Concurrent instances in elastic concurrency expansion in the SCF platform need to be initialized, which includes initialization of the runtime environment and the business code.
You can use the provisioned concurrency feature to configure concurrent instances in advance. The SCF platform will start the concurrent instances after you configure them and will not actively repossess the provisioned instances, so as to guarantee a certain number of concurrent instances as much as possible. If errors such as code memory leak occur on a concurrent instance, the SCF platform will replace it with a new instance. For more information, please see Provisioned Concurrency.
The SCF platform provides concurrency management capabilities at the function granularity for you to flexibly control the concurrency of different functions. For more information, please see Reserved Concurrency.
Each account has a total concurrency quota limit at the region level. The default value is 128,000 MB or 64,000 MB. For more information, please see Quota Limits. The concurrency quotas between regions are independent of each other.
To help you manage concurrency more precisely, the SCF concurrency quota is calculated by memory; for example, a 256 MB concurrency quota represents one concurrent instance with 256 MB memory or two instances with 128 MB memory each.
When you set a reserved quota for a function, it will have the following two effects:
When a concurrent instance of a function is processing actual requests, it will be marked as running concurrent instance. In SCF monitoring information, you can query the running concurrent instances of a function, a specific function version, or an alias. As there are certain intervals in running instance information collection, if a function's execution time is very short and its number of concurrent instances is high, the current monitoring data may not be completely accurate.
By using reserved quota and provisioned concurrency together, you can flexibly allocate resources among multiple functions and warm up functions as needed.
If nothing is configured, all functions share the account quota by default. If a function generates a surge of business invocations, it can make full use of the unused quota to ensure that the surge will not cause overrun errors.
If the business features of a specific function are sensitive or critical, and you need to do your best to ensure a high request success rate, then you can use the reserved quota feature to this end. Reserved quota can give the function exclusive quota to guarantee the concurrency reliability and avoid overruns caused by concurrency preemption by multiple functions.

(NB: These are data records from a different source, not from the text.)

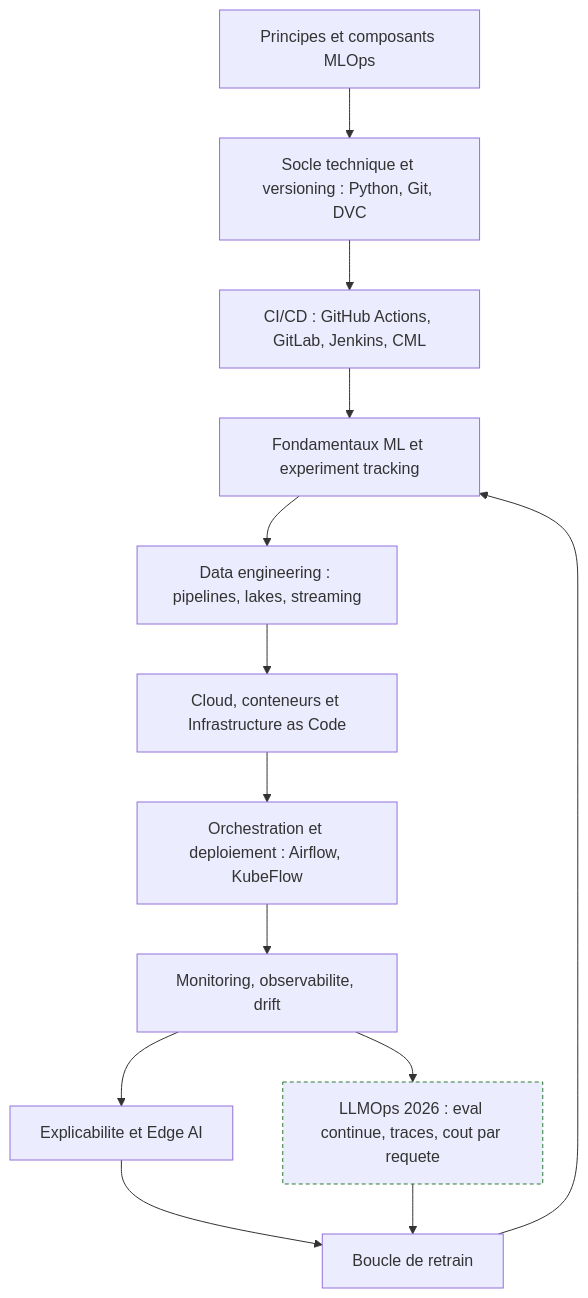
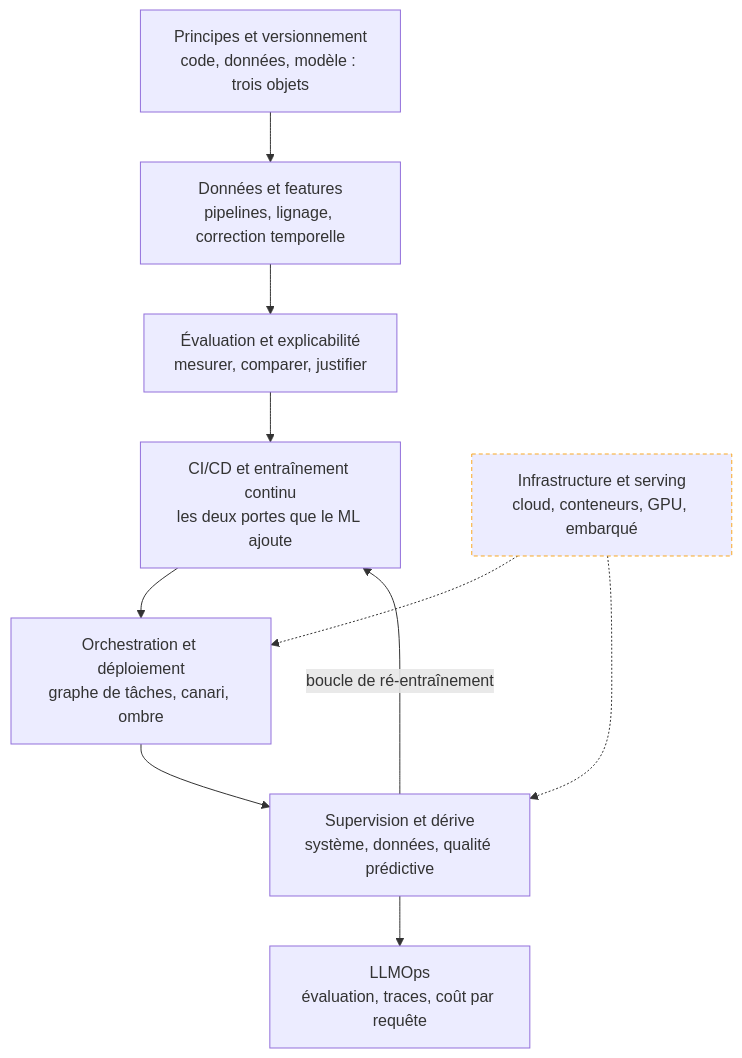
Before and after one commit to floSa/Atlas-Metiers-Roadmaps: the diagram in content/parcours/mlops/index.md, drawn with Mermaid. The commit also changed other lines of this file and 3 other files, not shown here.

Commit message:
MLOps : page d'entree, principes et versionnement, donnees et features, evaluation

````diff
--- a/content/parcours/mlops/index.md
+++ b/content/parcours/mlops/index.md
@@ -13,16 +15,24 @@
 ```mermaid
 flowchart TD
-    P0["Principes et composants MLOps"] --> P1["Socle technique et versioning : Python, Git, DVC"]
-    P1 --> P2["CI/CD : GitHub Actions, GitLab, Jenkins, CML"]
-    P2 --> P3["Fondamentaux ML et experiment tracking"]
-    P3 --> P4["Data engineering : pipelines, lakes, streaming"]
-    P4 --> P5["Cloud, conteneurs et Infrastructure as Code"]
-    P5 --> P6["Orchestration et deploiement : Airflow, KubeFlow"]
-    P6 --> P7["Monitoring, observabilite, drift"]
-    P7 --> P8["Explicabilite et Edge AI"]
-    P7 --> P9["LLMOps 2026 : eval continue, traces, cout par requete"]:::ajout
-    P8 --> P10["Boucle de retrain"]
-    P9 --> P10
-    P10 --> P3
-    classDef ajout stroke:#2e7d32,stroke-width:1px,stroke-dasharray:4 3
+  P["Principes et versionnement<br/>code, données, modèle : trois objets"] --> D["Données et features<br/>pipelines, lignage, correction temporelle"]
+  D --> E["Évaluation et explicabilité<br/>mesurer, comparer, justifier"]
+  E --> CI["CI/CD et entraînement continu<br/>les deux portes que le ML ajoute"]
+  CI --> O["Orchestration et déploiement<br/>graphe de tâches, canari, ombre"]
+  O --> S["Supervision et dérive<br/>système, données, qualité prédictive"]
+  S -->|boucle de ré-entraînement| CI
+  S --> L["LLMOps<br/>évaluation, traces, coût par requête"]
+  I["Infrastructure et serving<br/>cloud, conteneurs, GPU, embarqué"] -.-> O
+  I -.-> S
+
+  click P "/parcours/mlops/principes-et-versionnement"
+  click D "/parcours/mlops/donnees-et-features"
+  click E "/parcours/mlops/evaluation-et-explicabilite"
+  click CI "/parcours/mlops/ci-cd-et-entrainement-continu"
+  click I "/parcours/mlops/infrastructure-et-serving"
+  click O "/parcours/mlops/orchestration-et-deploiement"
+  click S "/parcours/mlops/supervision-et-derive"
+  click L "/parcours/mlops/llmops"
+
+  classDef transverse stroke:#f9a825,stroke-width:1px,stroke-dasharray:4 3
+  class I transverse
 ```
````
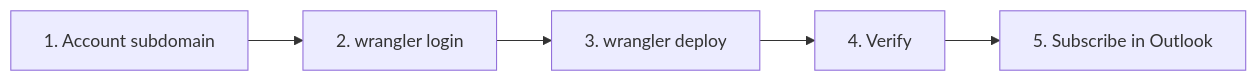
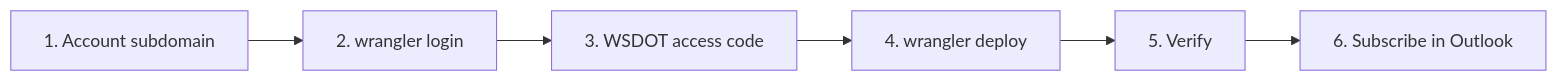
Before and after one commit to neilbrencode/transit-ics: the diagram in docs/runbook-cloudflare.md, drawn with Mermaid. The commit also changed other lines of this file and 17 other files, not shown here.

````diff
--- a/docs/runbook-cloudflare.md
+++ b/docs/runbook-cloudflare.md
@@ -7,4 +7,4 @@
 ```mermaid
 flowchart LR
-  A[1. Account subdomain] --> B[2. wrangler login] --> C[3. wrangler deploy] --> D[4. Verify] --> E[5. Subscribe in Outlook]
+  A[1. Account subdomain] --> B[2. wrangler login] --> S[3. WSDOT access code] --> C[4. wrangler deploy] --> D[5. Verify] --> E[6. Subscribe in Outlook]
 ```
````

If a function is sensitive to cold start, the code initialization process takes a long time, or many libraries need to be loaded, then you can set the provisioned concurrency for a specific function version to start function instances in advance and ensure smooth execution.